News out of CES is that companies such as Intel, Asus and AMD are offering devices that boot both the Windows Phone and Android operating systems. 
Microsoft planted the seeds with an internal document earlier this year, detailing ways for Windows Phone and Android to coexist on the same hardware.

The document talks about scenarios such as eliminating licensing fees for OEMs running Windows Phone, letting users make an in-store decision of Android or Windows Phone, or even a device that switches between the two OSes simultaneously. 
While pundits wondered why in the world a user would want both Windows Phone and Android on the same device, at least one company has seen a benefit. Intel announced its dual OS platforms Monday that can toggle between Windows and Android with the push of a button. 
What’s the advantage for users? According to Intel CEO Brian Krzanich, “You don’t have to make a choice going forward. You can have both,” he said during his keynote at the opening of the Consumer Electronics Show in Las Vegas yesterday. 
Still seems like a flimsy reason to stuff two OSes together, doing the same things and that serve no benefit for each other by coexisting on the same device. But Intel isn’t the only company to jump on the bandwagon. 

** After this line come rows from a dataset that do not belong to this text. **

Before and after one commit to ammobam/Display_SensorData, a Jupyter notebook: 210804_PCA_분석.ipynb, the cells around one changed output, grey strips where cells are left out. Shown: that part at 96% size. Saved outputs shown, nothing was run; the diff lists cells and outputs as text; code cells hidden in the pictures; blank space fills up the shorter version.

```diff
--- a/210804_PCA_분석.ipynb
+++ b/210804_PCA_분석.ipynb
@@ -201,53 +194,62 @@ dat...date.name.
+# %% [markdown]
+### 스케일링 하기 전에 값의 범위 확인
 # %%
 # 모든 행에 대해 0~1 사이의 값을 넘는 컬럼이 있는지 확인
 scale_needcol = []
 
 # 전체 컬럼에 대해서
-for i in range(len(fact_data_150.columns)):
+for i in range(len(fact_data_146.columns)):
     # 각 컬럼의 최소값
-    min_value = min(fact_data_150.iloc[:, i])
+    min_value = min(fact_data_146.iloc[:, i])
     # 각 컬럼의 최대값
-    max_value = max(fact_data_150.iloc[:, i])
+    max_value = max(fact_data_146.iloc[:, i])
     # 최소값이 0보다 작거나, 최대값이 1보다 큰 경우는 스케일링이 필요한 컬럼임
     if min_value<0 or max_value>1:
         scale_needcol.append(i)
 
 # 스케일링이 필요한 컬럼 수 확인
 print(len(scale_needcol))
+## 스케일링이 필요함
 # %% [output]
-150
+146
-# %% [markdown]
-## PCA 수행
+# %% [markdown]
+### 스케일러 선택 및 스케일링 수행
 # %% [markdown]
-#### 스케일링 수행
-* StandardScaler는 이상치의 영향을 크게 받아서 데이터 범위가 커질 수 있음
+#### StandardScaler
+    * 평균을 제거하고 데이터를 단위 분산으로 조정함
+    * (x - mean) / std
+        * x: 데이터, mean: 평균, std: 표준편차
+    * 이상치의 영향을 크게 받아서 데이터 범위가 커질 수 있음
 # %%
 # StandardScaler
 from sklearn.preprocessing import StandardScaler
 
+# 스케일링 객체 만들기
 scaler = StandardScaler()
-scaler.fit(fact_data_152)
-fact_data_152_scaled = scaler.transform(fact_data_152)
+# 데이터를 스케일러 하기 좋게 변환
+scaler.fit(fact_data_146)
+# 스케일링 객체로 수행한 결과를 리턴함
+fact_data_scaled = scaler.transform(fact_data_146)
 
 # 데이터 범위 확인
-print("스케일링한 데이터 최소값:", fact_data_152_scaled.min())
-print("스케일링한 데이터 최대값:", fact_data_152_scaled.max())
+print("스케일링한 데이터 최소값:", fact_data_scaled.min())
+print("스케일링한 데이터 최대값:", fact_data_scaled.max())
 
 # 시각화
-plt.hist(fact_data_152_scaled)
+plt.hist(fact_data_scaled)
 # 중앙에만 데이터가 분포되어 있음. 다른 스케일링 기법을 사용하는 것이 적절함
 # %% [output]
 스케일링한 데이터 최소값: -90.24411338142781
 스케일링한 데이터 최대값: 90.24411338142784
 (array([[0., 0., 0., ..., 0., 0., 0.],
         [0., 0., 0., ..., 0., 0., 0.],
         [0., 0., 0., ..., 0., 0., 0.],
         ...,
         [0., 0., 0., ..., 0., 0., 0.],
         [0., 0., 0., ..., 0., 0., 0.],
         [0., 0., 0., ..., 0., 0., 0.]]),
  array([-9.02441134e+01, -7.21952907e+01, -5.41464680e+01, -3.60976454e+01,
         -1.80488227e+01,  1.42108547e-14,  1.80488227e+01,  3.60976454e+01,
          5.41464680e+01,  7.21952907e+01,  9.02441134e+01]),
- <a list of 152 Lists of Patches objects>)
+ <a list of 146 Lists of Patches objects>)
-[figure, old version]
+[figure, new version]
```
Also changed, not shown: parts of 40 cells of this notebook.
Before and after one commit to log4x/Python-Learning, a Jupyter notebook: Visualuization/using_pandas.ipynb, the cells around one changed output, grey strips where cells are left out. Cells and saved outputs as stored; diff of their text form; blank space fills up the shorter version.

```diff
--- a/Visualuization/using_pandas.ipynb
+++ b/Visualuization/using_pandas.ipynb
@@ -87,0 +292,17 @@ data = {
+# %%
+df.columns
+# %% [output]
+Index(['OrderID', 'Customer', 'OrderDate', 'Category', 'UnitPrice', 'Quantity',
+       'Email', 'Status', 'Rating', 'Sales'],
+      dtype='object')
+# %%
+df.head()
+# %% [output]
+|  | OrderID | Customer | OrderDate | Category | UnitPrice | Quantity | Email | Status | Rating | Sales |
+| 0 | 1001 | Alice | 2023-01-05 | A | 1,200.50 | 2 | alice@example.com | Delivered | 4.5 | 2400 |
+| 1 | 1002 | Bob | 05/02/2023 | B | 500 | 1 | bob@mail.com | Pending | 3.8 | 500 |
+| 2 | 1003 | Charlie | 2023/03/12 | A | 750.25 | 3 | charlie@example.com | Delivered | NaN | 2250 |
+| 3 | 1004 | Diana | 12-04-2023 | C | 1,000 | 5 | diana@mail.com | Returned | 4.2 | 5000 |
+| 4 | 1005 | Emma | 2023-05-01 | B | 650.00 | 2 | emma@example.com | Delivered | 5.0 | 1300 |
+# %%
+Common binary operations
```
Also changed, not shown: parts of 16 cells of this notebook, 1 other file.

Asus announced the Transformer Book Duet TD300 Monday, a convertible laptop/tablet hybrid that can dual boot between Windows 8.1 and Android 4.1 Jelly Bean. Soon after, AMD announced a partnership with BlueStacks to bring “the full Android OS experience” to Windows PCs. 
Arguments for dual booting have pointed out that a number of games on Android are not available on Windows Phone, and that it would stop Google from blocking services such as Google Drive, Gmail and YouTube on Windows Phone. 
Either way, three companies announcing the capability prove the dual boot isn’t a fluke. The question is whether a device running Windows and Android is necessary in the least.